We’re right on the water, so boats can come up and do dock-and-drink. In New Jersey we can’t serve food...but we’ll have food trucks on site. It’s a beautiful dock, and the tasting room is two stories, with skyline views of Staten Island, Manhattan, Coney Island, and the Rockaways. It’s really great views, all overlooking the harbor. And there’s plenty of room for us and even for future expansion. There are two great outdoor beer gardens, one out back on the water and one in the front. And, we’re located inside a working seafood co-op that’s been there for 100 years. We can buy our oysters for our oyster stout right there. We’re working around the clock to get everything ready and we’re on the path to open before this year is over.
What are you most excited about in the coming months and even years for the brewery?
This is easy for me to say and it’s true. This has been a multiple year journey starting in my kitchen and then my garage, even further back to my pubs. Finding a place, having to find another place, our construction getting delayed, the pandemic, team members getting Covid, supply scarcity, natural disasters, hurricanes--it would be crazy to say I’m most excited about anything else than opening the brewery. I’m so excited to share this with more people...We’ve got a large capacity to welcome a lot of people who want to share our vision of what a brewery can be.
And then after the brewery has opened, I’m excited to continue our mission for sustainability. We have amazing ideas for rainwater-gathering cisterns, for covering surfaces with solar panels, for a living garden on the building that can help keep the temperatures down, which means less air conditioning, which means less burning fossil fuels. Not every idea can be implemented on opening day, it’s going to be a journey. But I’m excited about it. We have such a great team, I pitch these ideas and I think they’ll tell me I’m nuts, but no, they rally around it and contribute even bigger ideas.

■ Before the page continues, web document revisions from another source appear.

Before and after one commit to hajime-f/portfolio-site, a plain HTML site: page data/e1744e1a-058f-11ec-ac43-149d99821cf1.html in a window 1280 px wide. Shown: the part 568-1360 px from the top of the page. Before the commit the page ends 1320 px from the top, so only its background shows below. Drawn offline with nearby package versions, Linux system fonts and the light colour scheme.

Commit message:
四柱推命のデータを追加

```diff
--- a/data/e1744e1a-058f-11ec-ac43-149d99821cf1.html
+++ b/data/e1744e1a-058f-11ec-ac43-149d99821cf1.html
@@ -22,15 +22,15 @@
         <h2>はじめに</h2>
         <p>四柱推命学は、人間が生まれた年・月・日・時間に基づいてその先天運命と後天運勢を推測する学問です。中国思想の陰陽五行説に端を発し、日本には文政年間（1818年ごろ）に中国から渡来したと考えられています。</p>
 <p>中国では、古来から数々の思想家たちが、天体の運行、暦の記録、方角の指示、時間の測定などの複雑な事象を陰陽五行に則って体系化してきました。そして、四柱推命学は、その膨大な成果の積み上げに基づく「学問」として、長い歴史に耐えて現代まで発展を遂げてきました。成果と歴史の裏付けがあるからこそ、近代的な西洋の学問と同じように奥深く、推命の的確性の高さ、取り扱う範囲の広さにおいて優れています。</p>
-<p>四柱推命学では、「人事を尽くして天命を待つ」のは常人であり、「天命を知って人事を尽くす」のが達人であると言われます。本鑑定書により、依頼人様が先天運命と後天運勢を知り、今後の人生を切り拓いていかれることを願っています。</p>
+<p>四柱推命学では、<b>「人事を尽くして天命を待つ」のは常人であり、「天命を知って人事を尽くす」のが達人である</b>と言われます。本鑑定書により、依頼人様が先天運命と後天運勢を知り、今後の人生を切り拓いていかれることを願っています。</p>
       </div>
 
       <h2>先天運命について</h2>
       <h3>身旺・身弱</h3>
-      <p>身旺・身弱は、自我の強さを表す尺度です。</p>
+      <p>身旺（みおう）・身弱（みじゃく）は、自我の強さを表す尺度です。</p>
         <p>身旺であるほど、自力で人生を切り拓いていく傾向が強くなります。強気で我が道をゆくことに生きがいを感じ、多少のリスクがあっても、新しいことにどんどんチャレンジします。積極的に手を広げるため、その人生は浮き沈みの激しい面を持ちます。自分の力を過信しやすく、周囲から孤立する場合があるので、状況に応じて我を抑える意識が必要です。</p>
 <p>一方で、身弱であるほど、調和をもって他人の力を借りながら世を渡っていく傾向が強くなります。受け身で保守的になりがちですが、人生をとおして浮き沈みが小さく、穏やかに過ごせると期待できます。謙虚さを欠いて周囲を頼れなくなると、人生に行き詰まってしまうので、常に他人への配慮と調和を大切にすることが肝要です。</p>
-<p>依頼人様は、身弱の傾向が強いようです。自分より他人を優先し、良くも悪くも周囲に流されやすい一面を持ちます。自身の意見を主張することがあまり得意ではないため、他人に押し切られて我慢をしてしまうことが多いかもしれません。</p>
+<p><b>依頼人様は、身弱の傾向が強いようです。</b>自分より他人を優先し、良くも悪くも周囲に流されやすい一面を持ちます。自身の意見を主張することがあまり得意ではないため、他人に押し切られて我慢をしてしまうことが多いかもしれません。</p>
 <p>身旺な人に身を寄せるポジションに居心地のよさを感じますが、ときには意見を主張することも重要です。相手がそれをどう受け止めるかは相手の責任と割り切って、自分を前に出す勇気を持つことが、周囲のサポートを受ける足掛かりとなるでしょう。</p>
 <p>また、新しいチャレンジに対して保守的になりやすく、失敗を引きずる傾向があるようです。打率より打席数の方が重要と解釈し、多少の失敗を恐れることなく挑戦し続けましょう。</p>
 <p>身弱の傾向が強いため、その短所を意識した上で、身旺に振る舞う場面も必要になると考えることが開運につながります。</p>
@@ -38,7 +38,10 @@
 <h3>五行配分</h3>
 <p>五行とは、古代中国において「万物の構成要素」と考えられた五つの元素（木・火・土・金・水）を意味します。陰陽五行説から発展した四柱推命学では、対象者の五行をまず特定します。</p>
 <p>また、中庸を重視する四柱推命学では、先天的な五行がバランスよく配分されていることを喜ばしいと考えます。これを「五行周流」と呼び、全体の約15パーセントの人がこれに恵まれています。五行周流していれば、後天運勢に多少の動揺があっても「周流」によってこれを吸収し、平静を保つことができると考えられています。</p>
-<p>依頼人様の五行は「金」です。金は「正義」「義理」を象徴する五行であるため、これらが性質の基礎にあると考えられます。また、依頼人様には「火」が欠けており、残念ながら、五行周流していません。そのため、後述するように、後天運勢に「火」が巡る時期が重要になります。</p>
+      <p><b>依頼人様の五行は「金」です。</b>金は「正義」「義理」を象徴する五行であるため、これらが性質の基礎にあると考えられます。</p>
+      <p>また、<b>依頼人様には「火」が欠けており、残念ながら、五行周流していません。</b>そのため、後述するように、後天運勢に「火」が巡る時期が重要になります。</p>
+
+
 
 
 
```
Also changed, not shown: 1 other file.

And finally, I’m excited to share our latest round of beers coming out. In the winter, we always do our Passaic Porter, a honey vanilla chocolate porter at 6%, and our Iceboat Winter Warmer, a 10% spiced winter warmer.